So I turned to my next option; buying curtains or material or anything I could make into curtains from the thrift store. So I went to three thrift stores. No luck.
My last option was to buy material and make them. I felt sure this was out of the question, because you really can't make anything cheaper than you can get it second-hand. But there it was. A bolt of lovely red material for only $2.00 a yard. Now, if you could have seen me trying to do the math in the fabric section, you might have thought that I had never attended math class. Armed with a pencil, the back of some receipt, the window measurements and my rusty math skills, it took me a good fifteen minutes to figure, and refigure, and refigure how much of this material I would need. I hestitantly took the material to the clerk and told her I needed six yards, no better make it six and a half, no better make it seven! Cut. Done. Thread bought, and I'm on my way to see if my sewing machine even still works. Purred like a kitten!

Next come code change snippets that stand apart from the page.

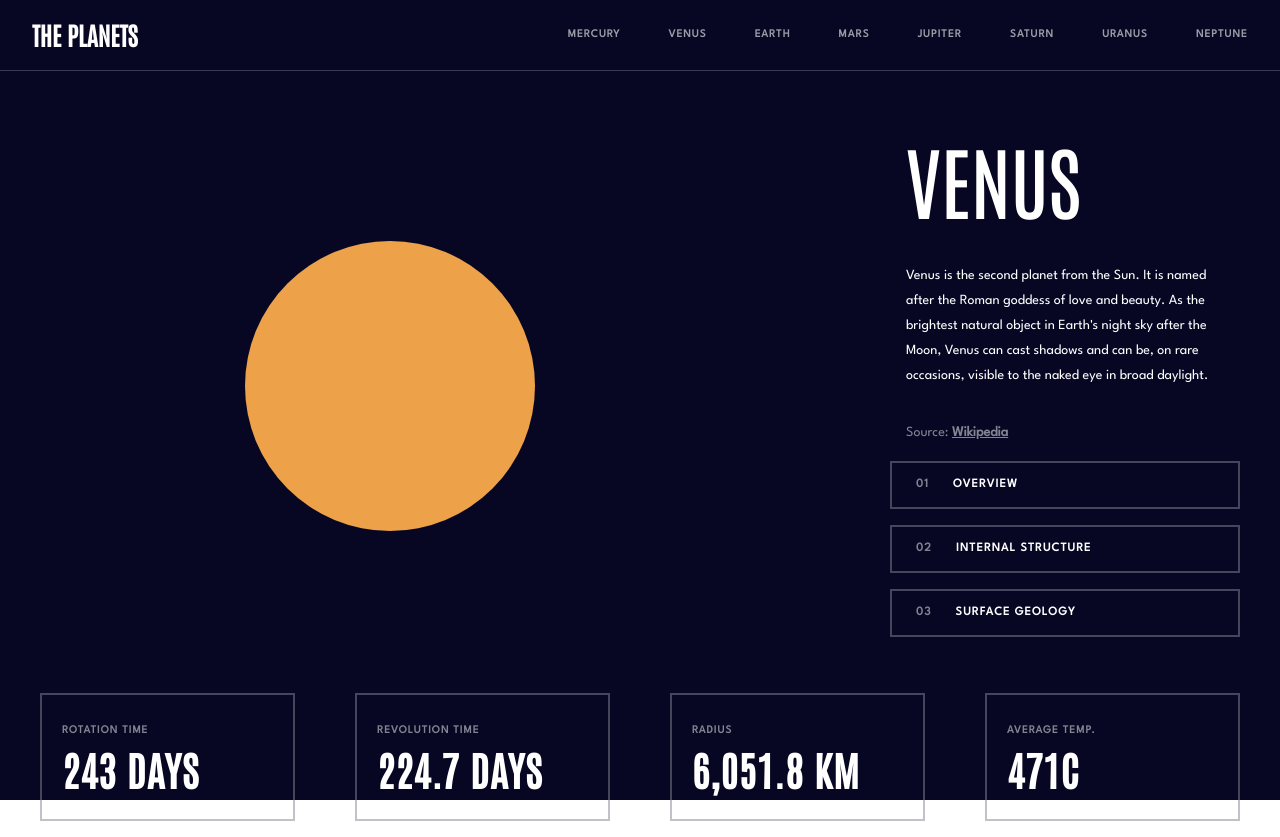
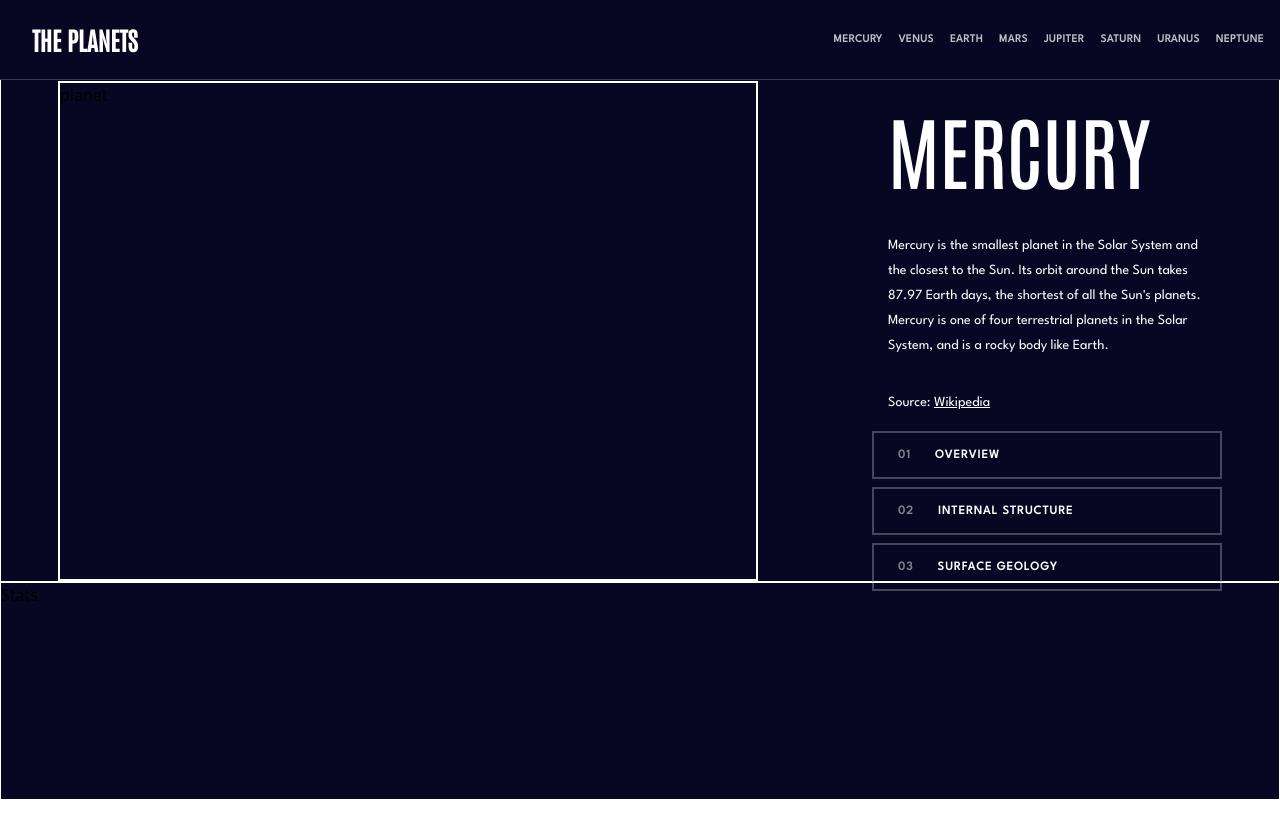
Before and after one commit to hayesdev/planets, a React (Vite) app: page / in a window 1280 px wide. After the commit the page ends 800 px from the top, so only its background shows below. Built offline with nearby package versions, Linux system fonts and the light colour scheme.

Commit message:
changes  component layout

```diff
--- a/src/App.jsx
+++ b/src/App.jsx
@@ -5,13 +5,12 @@ import { planets } from "./constants";
 const App = () => (
   <div className="flex flex-col justify-start items-center w-full h-screen bg-[#070724] relative">
     <Navbar />
-    <section className="flex justify-between w-full py-4 px-10 max-w-7xl mt-6">
-      <Planet planet={planets[1]} />
-      <PlanetInfo planet={planets[1]} />
+    <section className="flex justify-around w-full border border-white">
+      <Planet />
+      <PlanetInfo planet={planets[0]} />
     </section>
-    <section className="flex w-full h-[180px]">
-      <Stats planet={planets[1]} />
-    </section>
+
+    <Stats />
   </div>
 );
 
--- a/src/components/Navbar.jsx
+++ b/src/components/Navbar.jsx
@@ -1,31 +1,16 @@
 import { planets } from "../constants";
 
 const Navbar = () => (
-  <nav className="flex w-full h-[80px] justify-between items-center border-[#FFFFFF]/20 border-b">
+  <nav className="flex w-full h-[80px] justify-between items-center border-[#FFFFFF]/20 border-b fixed bg-[#070724]">
     <h1 className="uppercase font-antonio font-semibold text-[25px] ml-8 my-4  text-[#FFFFFF] cursor-pointer">
       The Planets
     </h1>
-    <svg
-      xmlns="http://www.w3.org/2000/svg"
-      fill="none"
-      viewBox="0 0 24 24"
-      strokeWidth={1.5}
-      stroke="currentColor"
-      className="w-6 h-6 xs:hidden inline-block"
-    >
-      <path
-        strokeLinecap="round"
-        strokeLinejoin="round"
-        d="M3.75 6.75h16.5M3.75 12h16.5m-16.5 5.25h16.5"
-      />
-    </svg>
-
-    <div className="flex xs:flex-row">
+    <div className="flex">
       {planets.map(({ name, id }) => (
         <div
           key={id}
-          className={`uppercase font-spartan font-bold text-[11px] leading-[25px] tracking-widest ml-12 my-4 h-full text-[#FFFFFF]/60 hover:text-[#FFFFFF] transition-all duration-200 cursor-pointer ${
-            id !== planets.length ? "mr-0" : "mr-8"
+          className={`uppercase font-spartan font-bold text-[11px] leading-[25px] tracking-wider ml-4 my-4 h-full text-[#FFFFFF]/75 hover:text-[#FFFFFF] transition-all duration-200 cursor-pointer ${
+            id !== planets.length ? "mr-0" : "mr-4"
           }`}
         >
           {name}
--- a/src/components/Planet.jsx
+++ b/src/components/Planet.jsx
@@ -1,9 +1,6 @@
-import React from "react";
-
-const Planet = (planet) => (
-  <div className="flex flex-col w-[700px] h-[550px] justify-center items-center text-white">
-    {/* TODO: make planets dynamic */}
-    <div className={`w-[290px] h-[290px] bg-[#EDA249] rounded-full z-0`}></div>
+const Planet = () => (
+  <div className="flex flex-col w-[700px] h-[500px] justify-start items-start mt-[80px] border-2 border-white">
+    planet
   </div>
 );
 
--- a/src/components/PlanetInfo.jsx
+++ b/src/components/PlanetInfo.jsx
@@ -1,7 +1,8 @@
+import React from "react";
 import Button from "./Button";
 
 const PlanetInfo = ({ planet }) => (
-  <div className="flex flex-col w-[350px] h-[550px] justify-start items-start ml-10">
+  <div className="flex flex-col w-[350px] h-[500px] justify-start items-start mt-[80px]">
     <h1 className="text-[#FFFFFF] uppercase font-antonio text-[80px] leading-[104px] p-4">
       {planet.name}
     </h1>
@@ -9,17 +10,17 @@ const PlanetInfo = ({ planet }) => (
     <p className="text-[#FFFFFF] font-spartan font-normal text-[14px] leading-[25px] p-4">
       {planet.desc.overview}
     </p>
-    <p className="text-[#FFFFFF]/50 font-spartan font-normal text-[14px] leading-[25px] p-4">
+    <p className="text-[#FFFFFF] font-spartan font-normal text-[14px] leading-[25px] p-4">
       Source:{" "}
-      <a href="www.wikipedia.com" className="font-bold underline">
+      <a href="www.wikipedia.com" className="underline">
         Wikipedia
       </a>
     </p>
     {/* buttons */}
-    <div className="flex flex-col w-full h-[176px] space-y-4">
-      <Button num={"01"} name="overview" color={planet.color} />
-      <Button num={"02"} name="internal structure" color={planet.color} />
-      <Button num={"03"} name="surface geology" color={planet.color} />
+    <div className="flex flex-col w-full h-[176px] space-y-2">
+      <Button num={"01"} name="overview" />
+      <Button num={"02"} name="internal structure" />
+      <Button num={"03"} name="surface geology" />
     </div>
   </div>
 );
--- a/src/components/Stats.jsx
+++ b/src/components/Stats.jsx
@@ -1,34 +1,7 @@
 import React from "react";
 
-// TODO: fix spacing below stats
-
-const Stats = ({ planet }) => (
-  <div className="flex justify-between w-[1200px] h-full mx-auto font-spartan font-bold text-[11px] leading-[25px] tracking-widest text-white">
-    <div className="uppercase flex flex-col justify-center items-start my-4 w-[255px] h-[128px] border-[#838391]/50 border-2 text-[11px] leading-[25px] text-[#FFFFFF]/50 ">
-      <p className="ml-5 text-[11px] leading-[25px]">rotation time</p>
-      <p className="ml-5 text-[40px] text-white font-antonio tracking-tighest leading-[52px]">
-        {planet.rotTime}
-      </p>
-    </div>
-    <div className="uppercase flex flex-col justify-center items-start my-4 w-[255px] h-[128px] border-[#838391]/50 border-2 text-[11px] leading-[25px] text-[#FFFFFF]/50 ">
-      <p className="ml-5 text-[11px] leading-[25px]">revolution time</p>
-      <p className="ml-5 text-[40px] text-white font-antonio tracking-tighest leading-[52px]">
-        {planet.revTime}
-      </p>
-    </div>
-    <div className="uppercase flex flex-col justify-center items-start my-4 w-[255px] h-[128px] border-[#838391]/50 border-2 text-[11px] leading-[25px] text-[#FFFFFF]/50 ">
-      <p className="ml-5 text-[11px] leading-[25px]">radius</p>
-      <p className="ml-5 text-[40px] text-white font-antonio tracking-tighest leading-[52px]">
-        {planet.radius}
-      </p>
-    </div>
-    <div className="uppercase flex flex-col justify-center items-start my-4 w-[255px] h-[128px] border-[#838391]/50 border-2 text-[11px] leading-[25px] text-[#FFFFFF]/50 ">
-      <p className="ml-5 text-[11px] leading-[25px]">average temp.</p>
-      <p className="ml-5 text-[40px] text-white font-antonio tracking-tighest leading-[52px]">
-        {planet.avgTemp}
-      </p>
-    </div>
-  </div>
-);
+const Stats = () => {
+  return <div className="flex w-full h-[300px] border border-white">Stats</div>;
+};
 
 export default Stats;
```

Since I had no pattern to work with, my usual sewing method, I measured, and remeasured, and remeasured. Cut. Done. Now I needed the curtain rod. Mistakenly I had not looked for rods at the thrift stores the first go-round, so back to Bozeman Community Thrift I went. Success! I left with 5 curtain rods (they were bundled) for $1.50. Woot! The longest of the rods, the one I would use for the front window, was missing the end "decorative" pieces. As you may or may not know, these end balls, or globes, or whatever they are called, are not only there for decoration, but to actually hold the rod in place. So off to Ace Hardware I go. "May I help you?" the fine gentleman inquired. With rod in hand, I told him I needed a miracle. "Something to rig up this rod." With great prowess, he galloped from aisle to aisle until, sure enough, he had a great idea for rigging my rod. Two bolts, two cabinet pulls, and I would be in business. I was right there with him, understanding everything he told me to do, until he said the word "drill". I inquired "If I have a drill, and I do, does that mean I have drill bits?" He assured me I did. But at this point Gorilla Glue was looking pretty good to me. Instead, I took a deep breath, made my purchases ($1.21) and headed for home, wondering if I even remembered what drill bits looked like. Jim's tool box was full of lots of heavy, shiny, metal things, and one drill bit. The exact size I needed.
So approximately $20 and six-trips-to-the-store later, VOILA! New curtains. And a pillow. And enough material left over to make various and sundry Christmas presents of some sort. So much for my math!